United Way of Southwest Alabama is once again leading the South Alabama Free E-File (SAFE) Coalition to provide opportunities for eligible tax payers to receive free tax preparation through the Volunteer Income Tax Assistance (VITA) program.

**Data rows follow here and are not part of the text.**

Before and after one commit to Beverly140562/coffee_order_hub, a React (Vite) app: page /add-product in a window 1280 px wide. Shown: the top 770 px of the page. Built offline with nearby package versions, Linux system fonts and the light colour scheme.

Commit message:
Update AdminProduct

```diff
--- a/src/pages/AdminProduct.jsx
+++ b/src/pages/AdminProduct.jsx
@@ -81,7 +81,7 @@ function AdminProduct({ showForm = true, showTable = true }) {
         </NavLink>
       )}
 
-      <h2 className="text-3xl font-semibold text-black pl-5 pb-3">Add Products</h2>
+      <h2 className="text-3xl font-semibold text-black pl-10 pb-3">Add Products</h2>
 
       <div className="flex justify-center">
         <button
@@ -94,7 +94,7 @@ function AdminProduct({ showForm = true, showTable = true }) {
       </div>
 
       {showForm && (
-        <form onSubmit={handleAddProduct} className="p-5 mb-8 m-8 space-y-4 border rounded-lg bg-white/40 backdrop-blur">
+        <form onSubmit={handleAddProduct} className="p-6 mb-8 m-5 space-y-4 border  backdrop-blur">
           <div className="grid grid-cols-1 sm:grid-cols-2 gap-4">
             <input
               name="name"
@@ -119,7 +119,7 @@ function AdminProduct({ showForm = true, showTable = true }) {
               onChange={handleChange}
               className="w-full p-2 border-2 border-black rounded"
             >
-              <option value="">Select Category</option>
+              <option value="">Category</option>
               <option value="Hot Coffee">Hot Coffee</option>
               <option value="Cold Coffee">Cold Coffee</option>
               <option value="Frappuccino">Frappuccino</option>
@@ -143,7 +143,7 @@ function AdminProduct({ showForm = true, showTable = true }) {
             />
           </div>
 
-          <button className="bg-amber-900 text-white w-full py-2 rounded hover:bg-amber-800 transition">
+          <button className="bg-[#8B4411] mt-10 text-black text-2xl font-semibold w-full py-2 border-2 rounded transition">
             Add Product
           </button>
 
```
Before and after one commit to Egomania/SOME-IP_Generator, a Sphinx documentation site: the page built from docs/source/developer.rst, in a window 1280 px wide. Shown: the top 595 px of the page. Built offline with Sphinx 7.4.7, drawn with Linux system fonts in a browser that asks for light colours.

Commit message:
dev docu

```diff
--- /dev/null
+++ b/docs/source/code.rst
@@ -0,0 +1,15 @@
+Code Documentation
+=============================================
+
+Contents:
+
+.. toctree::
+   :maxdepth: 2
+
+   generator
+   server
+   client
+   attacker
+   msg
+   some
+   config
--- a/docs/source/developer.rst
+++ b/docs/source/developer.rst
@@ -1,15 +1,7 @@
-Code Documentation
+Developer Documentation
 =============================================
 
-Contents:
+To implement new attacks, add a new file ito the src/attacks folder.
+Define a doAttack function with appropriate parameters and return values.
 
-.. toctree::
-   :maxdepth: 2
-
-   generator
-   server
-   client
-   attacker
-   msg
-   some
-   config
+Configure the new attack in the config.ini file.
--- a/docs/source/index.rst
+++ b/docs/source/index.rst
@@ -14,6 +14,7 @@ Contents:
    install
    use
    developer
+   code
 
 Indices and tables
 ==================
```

There are numerous VITA and Tax Counseling for the Elderly (TCE) tax preparation sites located throughout Southwest Alabama.
Students from Palmer Pillans Middle School (Pillans) and employees from Airbus Americas Engineering in Mobile (Airbus Mobile) launched the 2017-18 Airbus Flying Challenge at a special event at Camp Whispering Pines on Friday, January 19, 2018. This fun-filled morning featured games and outdoor activities designed to promote team work and good communication between the students and Airbus mentors.
On Friday, November 10, 2017, Charles Hyland, Director of Mobile Area Water & Sewer System and the current Chair of the United Way of Southwest Alabama (UWSWA) Board of Trustees, announced that Clifford Grimes, UWSWA President & CEO, will be stepping down. Effective January 2, 2018, Grimes will assume responsibilities as the Director for Organizational Development, Metro Services for Boys and Girls Clubs of America.
United Way of Southwest Alabama and national nonprofit the Cities for Financial Empowerment Fund (CFE Fund) announced the award of a Fellowship to advance our region’s banking access efforts, including naming Katherine Pitman as Bank On South Alabama Fellow for a two-year term. Bank On South Alabama is one of five Bank On coalitions across the country whose work will be supported by this initiative.
We’re only a few weeks into the fall semester for the Mobile County Public School System (MCPSS), but even in these early days of the new school year, some students are already heading toward academic trouble because they are missing too many days of school.
“Summer slide” is the tendency for students, especially those from low-income families, to lose some of the achievement gains they made during the previous school year.
Children in low-income households fall behind an average of 2 months in reading during the summer. And, summer slide is cumulative, with these learning losses building up each summer. Differences in children’s summer learning experiences during their elementary school years can ultimately impact whether they earn a high school diploma and continue to college.
Too often students scowl at the idea of summer learning, but it doesn’t have to be that way. In fact, summer is the perfect time to dive into some fun, engaging learning activities. Here are some tips to help prevent summer slide.